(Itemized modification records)
= = = = =

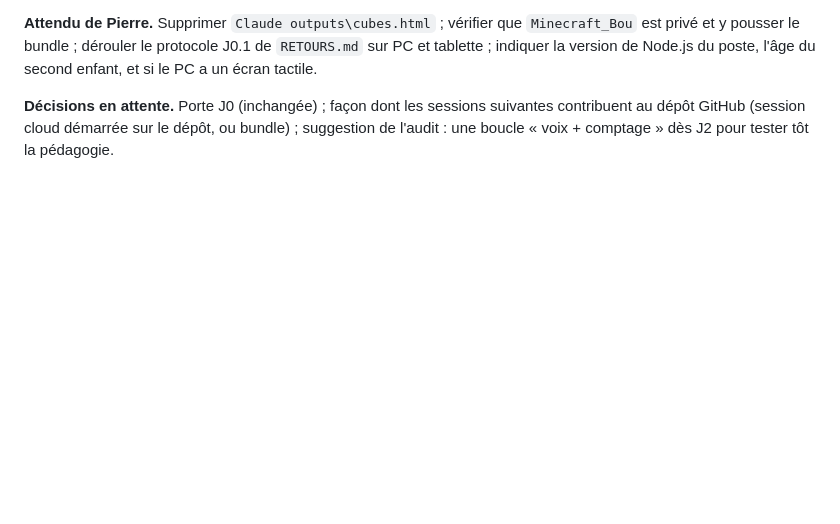
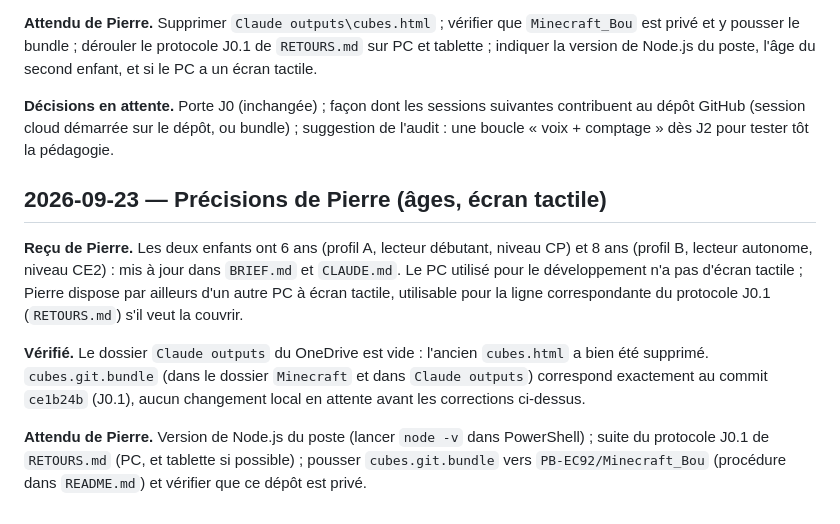
Before and after one commit to PB-EC92/Minecraft_Bou, a Markdown page: docs/JOURNAL.md, the part around the change. Drawn GitHub-style; blank space fills up the shorter version.

```diff
--- a/docs/JOURNAL.md
+++ b/docs/JOURNAL.md
@@ -40,3 +40,11 @@ Une entrée par session de travail : ce qui a été fait, ce qui est attendu, le
 **Attendu de Pierre.** Supprimer `Claude outputs\cubes.html` ; vérifier que `Minecraft_Bou` est privé et y pousser le bundle ; dérouler le protocole J0.1 de `RETOURS.md` sur PC et tablette ; indiquer la version de Node.js du poste, l'âge du second enfant, et si le PC a un écran tactile.
 
 **Décisions en attente.** Porte J0 (inchangée) ; façon dont les sessions suivantes contribuent au dépôt GitHub (session cloud démarrée sur le dépôt, ou bundle) ; suggestion de l'audit : une boucle « voix + comptage » dès J2 pour tester tôt la pédagogie.
+
+## 2026-09-23 — Précisions de Pierre (âges, écran tactile)
+
+**Reçu de Pierre.** Les deux enfants ont 6 ans (profil A, lecteur débutant, niveau CP) et 8 ans (profil B, lecteur autonome, niveau CE2) : mis à jour dans `BRIEF.md` et `CLAUDE.md`. Le PC utilisé pour le développement n'a pas d'écran tactile ; Pierre dispose par ailleurs d'un autre PC à écran tactile, utilisable pour la ligne correspondante du protocole J0.1 (`RETOURS.md`) s'il veut la couvrir.
+
+**Vérifié.** Le dossier `Claude outputs` du OneDrive est vide : l'ancien `cubes.html` a bien été supprimé. `cubes.git.bundle` (dans le dossier `Minecraft` et dans `Claude outputs`) correspond exactement au commit `ce1b24b` (J0.1), aucun changement local en attente avant les corrections ci-dessus.
+
+**Attendu de Pierre.** Version de Node.js du poste (lancer `node -v` dans PowerShell) ; suite du protocole J0.1 de `RETOURS.md` (PC, et tablette si possible) ; pousser `cubes.git.bundle` vers `PB-EC92/Minecraft_Bou` (procédure dans `README.md`) et vérifier que ce dépôt est privé.
```
Also changed, not shown: CLAUDE.md (+2 -2 lines), docs/BRIEF.md (+4 -5 lines).
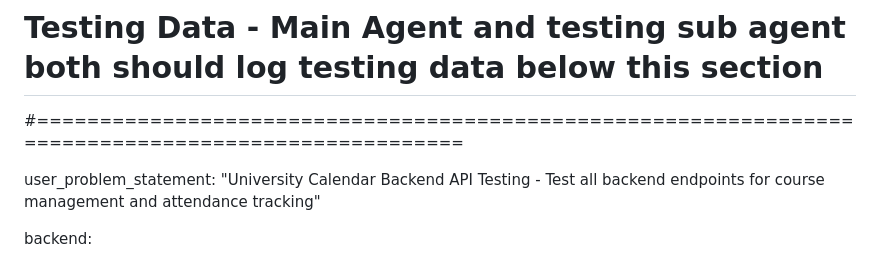
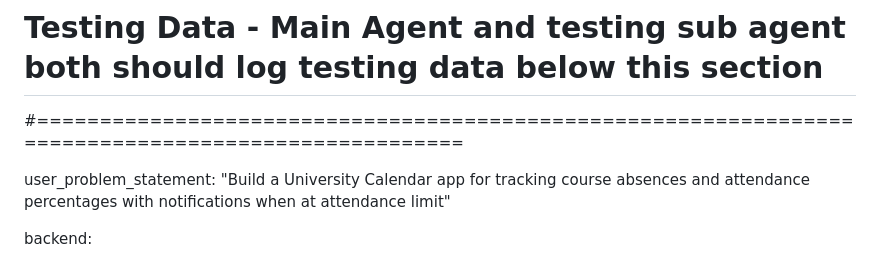
Before and after one commit to AugAn05/Calendar, a Markdown page: test_result.md, the part around the change. Rendered like a GitHub page.

Commit message:
auto-commit for 211d4d74-3fd9-42ab-91a4-e5850fa3cf88

```diff
--- a/test_result.md
+++ b/test_result.md
@@ -102,7 +102,7 @@
 # Testing Data - Main Agent and testing sub agent both should log testing data below this section
 #====================================================================================================
 
-user_problem_statement: "University Calendar Backend API Testing - Test all backend endpoints for course management and attendance tracking"
+user_problem_statement: "Build a University Calendar app for tracking course absences and attendance percentages with notifications when at attendance limit"
 
 backend:
   - task: "POST /api/courses - Create Course"
```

= = = = =

**Try it:**
Make an exact copy of every entry above, minus the images.

**Answer below:**
Before and after one commit to PB-EC92/Minecraft_Bou, a Markdown page: docs/JOURNAL.md, the part around the change. Drawn GitHub-style; blank space fills up the shorter version.

```diff
--- a/docs/JOURNAL.md
+++ b/docs/JOURNAL.md
@@ -40,3 +40,11 @@ Une entrée par session de travail : ce qui a été fait, ce qui est attendu, le
 **Attendu de Pierre.** Supprimer `Claude outputs\cubes.html` ; vérifier que `Minecraft_Bou` est privé et y pousser le bundle ; dérouler le protocole J0.1 de `RETOURS.md` sur PC et tablette ; indiquer la version de Node.js du poste, l'âge du second enfant, et si le PC a un écran tactile.
 
 **Décisions en attente.** Porte J0 (inchangée) ; façon dont les sessions suivantes contribuent au dépôt GitHub (session cloud démarrée sur le dépôt, ou bundle) ; suggestion de l'audit : une boucle « voix + comptage » dès J2 pour tester tôt la pédagogie.
+
+## 2026-09-23 — Précisions de Pierre (âges, écran tactile)
+
+**Reçu de Pierre.** Les deux enfants ont 6 ans (profil A, lecteur débutant, niveau CP) et 8 ans (profil B, lecteur autonome, niveau CE2) : mis à jour dans `BRIEF.md` et `CLAUDE.md`. Le PC utilisé pour le développement n'a pas d'écran tactile ; Pierre dispose par ailleurs d'un autre PC à écran tactile, utilisable pour la ligne correspondante du protocole J0.1 (`RETOURS.md`) s'il veut la couvrir.
+
+**Vérifié.** Le dossier `Claude outputs` du OneDrive est vide : l'ancien `cubes.html` a bien été supprimé. `cubes.git.bundle` (dans le dossier `Minecraft` et dans `Claude outputs`) correspond exactement au commit `ce1b24b` (J0.1), aucun changement local en attente avant les corrections ci-dessus.
+
+**Attendu de Pierre.** Version de Node.js du poste (lancer `node -v` dans PowerShell) ; suite du protocole J0.1 de `RETOURS.md` (PC, et tablette si possible) ; pousser `cubes.git.bundle` vers `PB-EC92/Minecraft_Bou` (procédure dans `README.md`) et vérifier que ce dépôt est privé.
```
Also changed, not shown: CLAUDE.md (+2 -2 lines), docs/BRIEF.md (+4 -5 lines).
Before and after one commit to AugAn05/Calendar, a Markdown page: test_result.md, the part around the change. Rendered like a GitHub page.

Commit message:
auto-commit for 211d4d74-3fd9-42ab-91a4-e5850fa3cf88

```diff
--- a/test_result.md
+++ b/test_result.md
@@ -102,7 +102,7 @@
 # Testing Data - Main Agent and testing sub agent both should log testing data below this section
 #====================================================================================================
 
-user_problem_statement: "University Calendar Backend API Testing - Test all backend endpoints for course management and attendance tracking"
+user_problem_statement: "Build a University Calendar app for tracking course absences and attendance percentages with notifications when at attendance limit"
 
 backend:
   - task: "POST /api/courses - Create Course"
```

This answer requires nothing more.